Using the data below, copy each line that includes the word "docs".

######

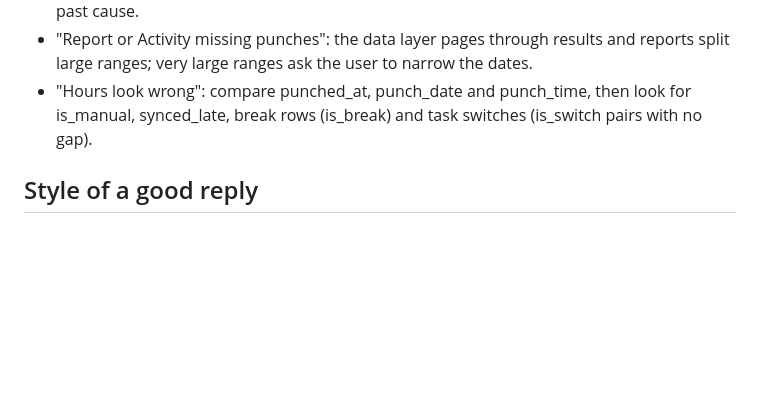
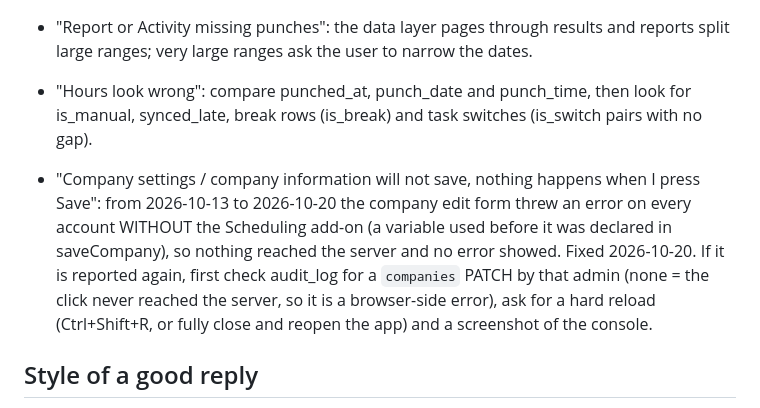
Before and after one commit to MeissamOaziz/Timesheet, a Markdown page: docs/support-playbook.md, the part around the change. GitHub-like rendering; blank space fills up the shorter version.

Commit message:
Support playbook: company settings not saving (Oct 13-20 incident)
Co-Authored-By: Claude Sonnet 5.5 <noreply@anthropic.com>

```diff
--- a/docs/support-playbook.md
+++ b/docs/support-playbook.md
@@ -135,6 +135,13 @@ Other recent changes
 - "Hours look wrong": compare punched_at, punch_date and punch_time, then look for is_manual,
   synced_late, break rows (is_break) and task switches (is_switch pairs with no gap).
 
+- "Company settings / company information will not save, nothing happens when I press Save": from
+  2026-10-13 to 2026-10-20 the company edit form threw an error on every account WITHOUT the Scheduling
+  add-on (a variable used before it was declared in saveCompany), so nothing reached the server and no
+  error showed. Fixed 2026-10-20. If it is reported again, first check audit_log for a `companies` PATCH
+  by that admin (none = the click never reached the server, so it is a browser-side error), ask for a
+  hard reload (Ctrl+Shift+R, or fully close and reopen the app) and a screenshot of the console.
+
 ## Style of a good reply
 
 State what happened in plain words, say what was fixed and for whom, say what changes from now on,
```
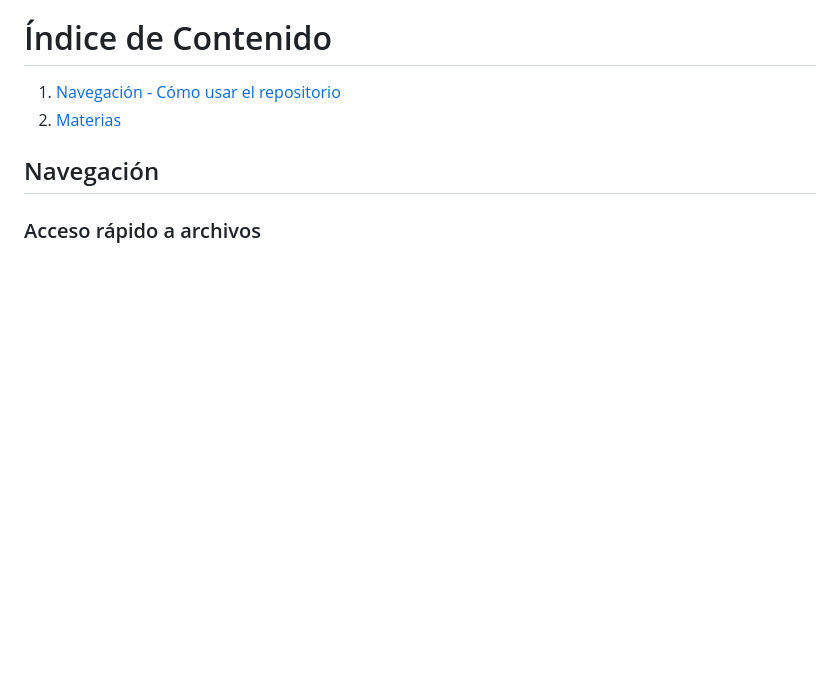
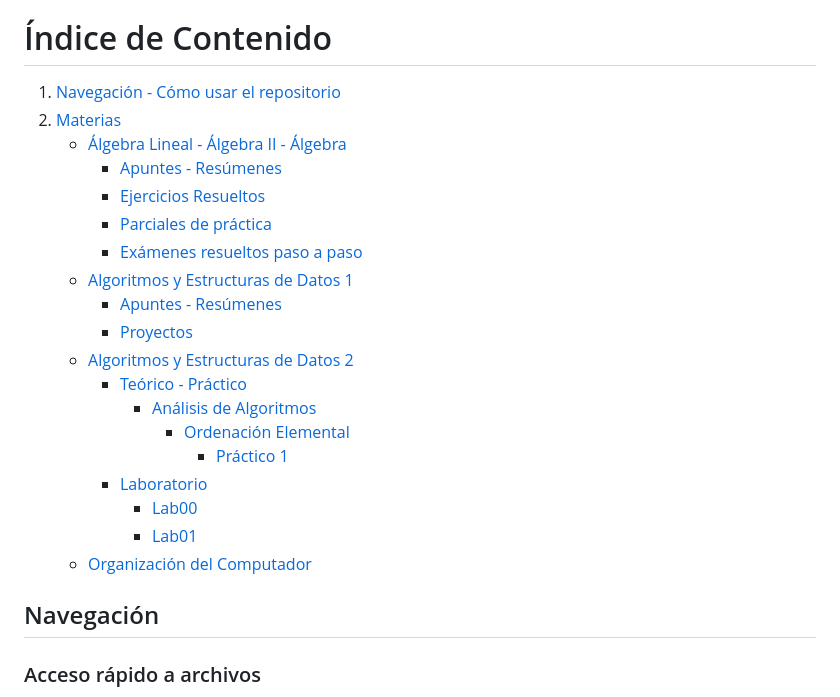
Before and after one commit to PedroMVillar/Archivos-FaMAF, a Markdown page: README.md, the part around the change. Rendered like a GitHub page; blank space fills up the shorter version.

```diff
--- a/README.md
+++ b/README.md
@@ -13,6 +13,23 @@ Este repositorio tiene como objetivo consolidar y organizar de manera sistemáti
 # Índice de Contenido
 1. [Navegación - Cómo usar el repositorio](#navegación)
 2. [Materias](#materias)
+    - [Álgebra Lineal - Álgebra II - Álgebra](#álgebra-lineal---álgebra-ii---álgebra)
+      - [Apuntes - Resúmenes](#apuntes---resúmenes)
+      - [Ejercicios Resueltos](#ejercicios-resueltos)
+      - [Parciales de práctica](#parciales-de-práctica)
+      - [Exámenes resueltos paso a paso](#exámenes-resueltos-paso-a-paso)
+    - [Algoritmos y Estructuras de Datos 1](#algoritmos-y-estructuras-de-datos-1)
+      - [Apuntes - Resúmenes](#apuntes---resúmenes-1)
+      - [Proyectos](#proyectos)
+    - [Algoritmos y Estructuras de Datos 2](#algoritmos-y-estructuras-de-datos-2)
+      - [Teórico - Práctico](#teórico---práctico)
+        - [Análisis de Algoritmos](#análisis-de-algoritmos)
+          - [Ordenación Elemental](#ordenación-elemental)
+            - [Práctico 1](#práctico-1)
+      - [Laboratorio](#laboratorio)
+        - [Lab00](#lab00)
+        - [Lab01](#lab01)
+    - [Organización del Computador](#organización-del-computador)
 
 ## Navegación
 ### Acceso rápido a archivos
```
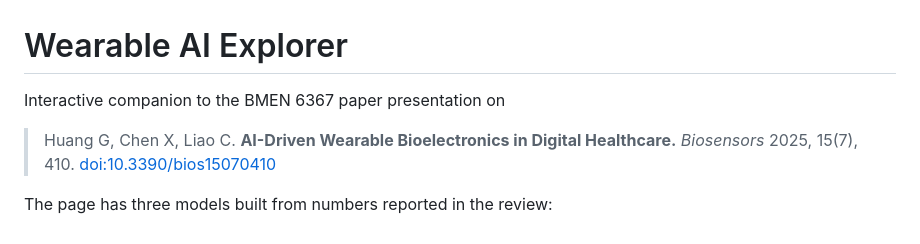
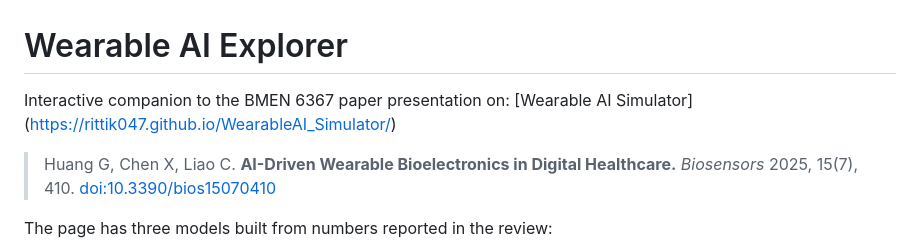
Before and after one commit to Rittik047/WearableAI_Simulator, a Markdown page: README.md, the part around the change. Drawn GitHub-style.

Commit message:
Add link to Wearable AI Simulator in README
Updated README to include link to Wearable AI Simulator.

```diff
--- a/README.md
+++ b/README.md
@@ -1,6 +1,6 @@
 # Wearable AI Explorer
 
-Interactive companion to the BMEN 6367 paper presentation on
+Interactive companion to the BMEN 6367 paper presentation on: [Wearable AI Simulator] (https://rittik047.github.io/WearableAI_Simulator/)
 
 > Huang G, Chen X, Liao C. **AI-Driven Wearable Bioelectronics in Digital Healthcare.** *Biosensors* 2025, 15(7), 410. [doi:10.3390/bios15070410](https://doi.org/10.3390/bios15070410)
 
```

######

§ **RESULT OF THIS TASK**:
Before and after one commit to MeissamOaziz/Timesheet, a Markdown page: docs/support-playbook.md, the part around the change. GitHub-like rendering; blank space fills up the shorter version.
--- a/docs/support-playbook.md
+++ b/docs/support-playbook.md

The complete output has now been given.